About a Girl
About a girl, about a nuisance
She stole my dollhouse forks and spoons so
I pulled her hair: a nuisance.
Her hair was blonde; her name was
Laura. My potty
mouth pissed her off. Her
So young, I lost my teeth (centerfolds).
Diane and Laura found the Playboys;
clipped out the best (centerfolds).
We read the Penthouse letters.
“Mommy, ‘screw’ has two
meanings; so does ‘rake.’”
I threw up
Could’ve been worse; just vomit (shut up).
Maybe you made it up? Only five.
Conservative men (shut up),
goes without saying, were young
once: push down spit chase
smash face in snow. Don’t
cry don’t cry
shut up don’t

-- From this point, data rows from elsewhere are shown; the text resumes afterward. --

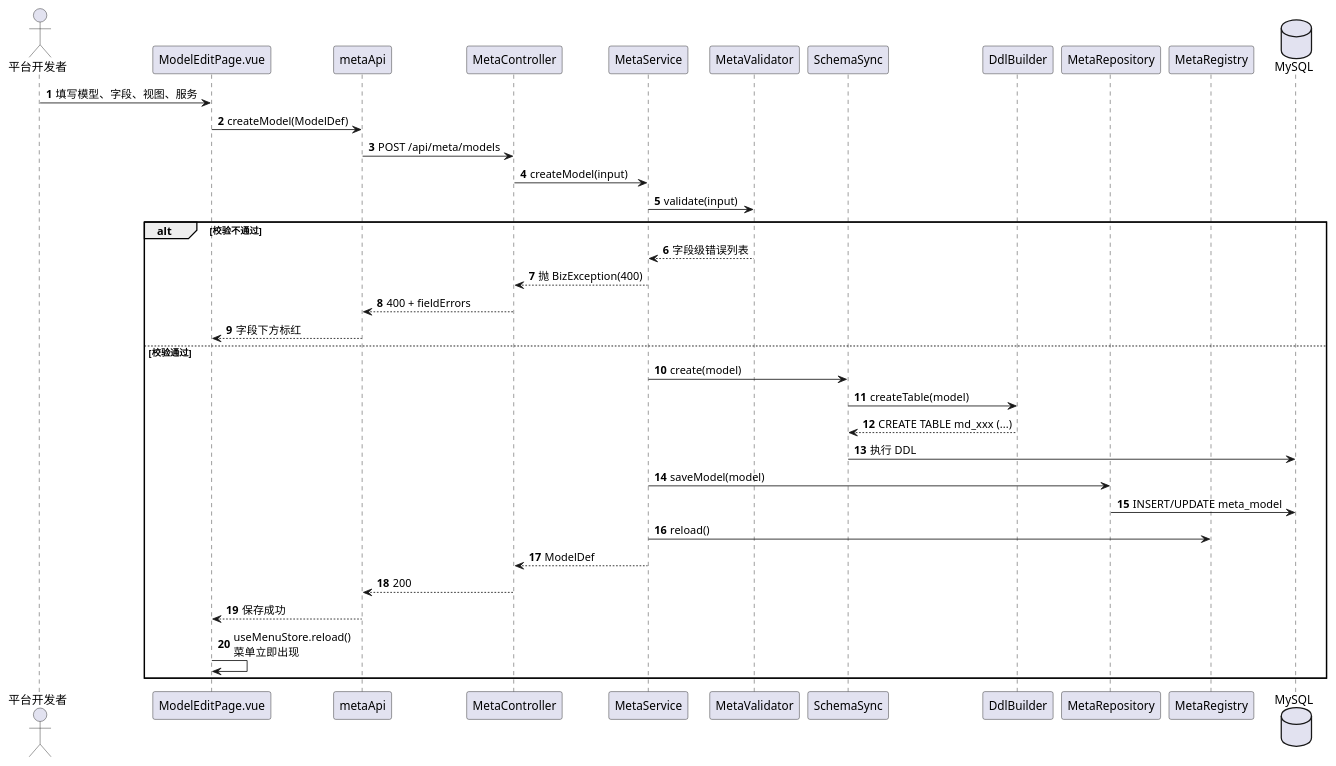
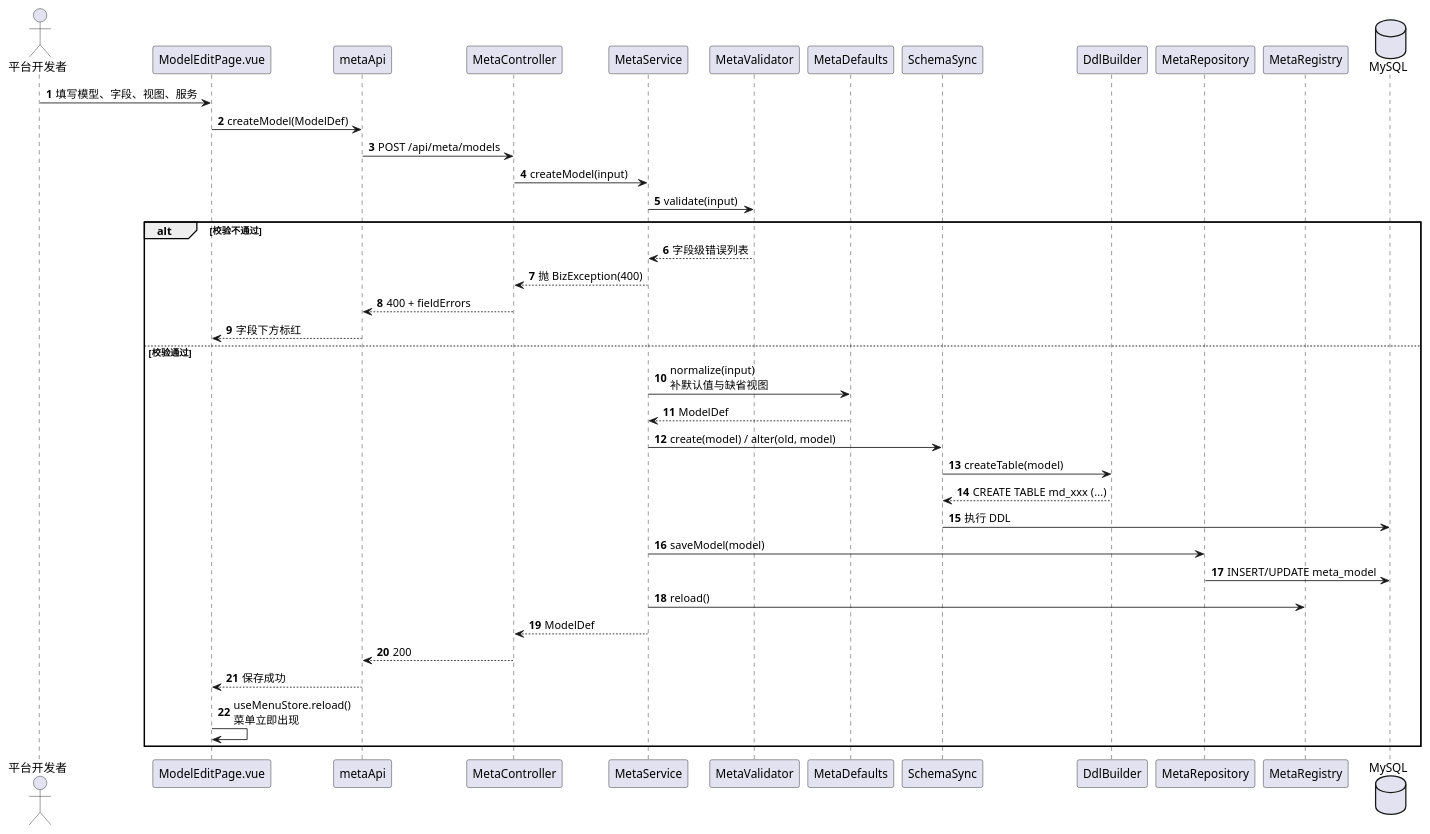
Before and after one commit to liyiming-dev/metaforge: the sixth of 8 diagrams in docs/dev-doc/03-项目设计.md, drawn with PlantUML. The commit also changed other lines of this file and 16 other files, not shown here.

Commit message:
docs: D6 按素材校正，导出 8 张设计图 PNG

````diff
--- a/docs/dev-doc/03-项目设计.md
+++ b/docs/dev-doc/03-项目设计.md
@@ -391,42 +395,45 @@
 ```plantuml
 @startuml
 skinparam shadowing false
 autonumber
 
 actor "平台开发者" as DEV
 participant "ModelEditPage.vue" as PAGE
 participant "metaApi" as API
 participant "MetaController" as MC
 participant "MetaService" as MS
 participant "MetaValidator" as MV
+participant "MetaDefaults" as MD
 participant "SchemaSync" as SS
 participant "DdlBuilder" as DDL
 participant "MetaRepository" as MR
 participant "MetaRegistry" as REG
 database "MySQL" as DB
 
 DEV -> PAGE : 填写模型、字段、视图、服务
 PAGE -> API : createModel(ModelDef)
 API -> MC : POST /api/meta/models
 MC -> MS : createModel(input)
 MS -> MV : validate(input)
 alt 校验不通过
   MV --> MS : 字段级错误列表
   MS --> MC : 抛 BizException(400)
   MC --> API : 400 + fieldErrors
   API --> PAGE : 字段下方标红
 else 校验通过
-  MS -> SS : create(model)
+  MS -> MD : normalize(input)\n补默认值与缺省视图
+  MD --> MS : ModelDef
+  MS -> SS : create(model) / alter(old, model)
   SS -> DDL : createTable(model)
   DDL --> SS : CREATE TABLE md_xxx (...)
   SS -> DB : 执行 DDL
   MS -> MR : saveModel(model)
   MR -> DB : INSERT/UPDATE meta_model
   MS -> REG : reload()
   MS --> MC : ModelDef
   MC --> API : 200
   API --> PAGE : 保存成功
   PAGE -> PAGE : useMenuStore.reload()\n菜单立即出现
 end
 @enduml
 ```
````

Pacifier. The suck of it. The lick and suck of the blue. The denial of it. The denial of the lick and suck. We adopted him too old, they say. He never gets a pacifier. He sucks on my arm. He sucks on his blanket corner. He drools and sucks. We don’t want to hear the screams. We want him to suck quietly. He sucks on the nipple of the bottle from China And bites through it. He sucks on my nipple (I induced my breasts to make milk). He draws blood. I call him the vampire. He decides, at two, that I don’t need those nipples anymore Because I stopped with the milk (long ago) And I should cut them off. I should cut off the breasts he named “Mountains” then ... “Little” and “Cutie.” He is the sucker and the husband is set to the side— that erotic need now met with a guitar pick in the mouth or—a pencil or—fingernails or—a paintbrush (lick the tip until it is sharp, but it won’t moan). The baby sees me and the baby thinks I am him. I have to remove my sunglasses so he sees my eyes. What happens when I write this, about the dead intact family? I become sad and pinched in the gut and need to pee. The new man pretends to drive a car around my body. The white and the freckles and the bruise on my arm Or the other bruise. Like the baby did. The toddler when I was him—to him—and the man I am not him—but he acts like the body is a landscape, which may be corny, and may be dead. Or may be the most living thing. The body is the skin with the new spit across it and the new sounds of Polish war music or the old sounds of Brian Eno. The pacifier: to shove something in a (child’s) mouth and hope nothing will come out: Not vomit or spit or rage not poop or pee or sperm not blood or bile or snot nor layers of fat exposed as when the new man cut open his arm at a wine party in college and slashed an anarchy sign.Alex Behr (MFA, Portland State University) edits, writes, and teaches fiction and poetry residencies in Portland high schools. Her debut short story collection, Planet Grim, was published by 7.13 Books, and included “Angel Dust” from The Gravity of the Thing’s Summer 2017 issue.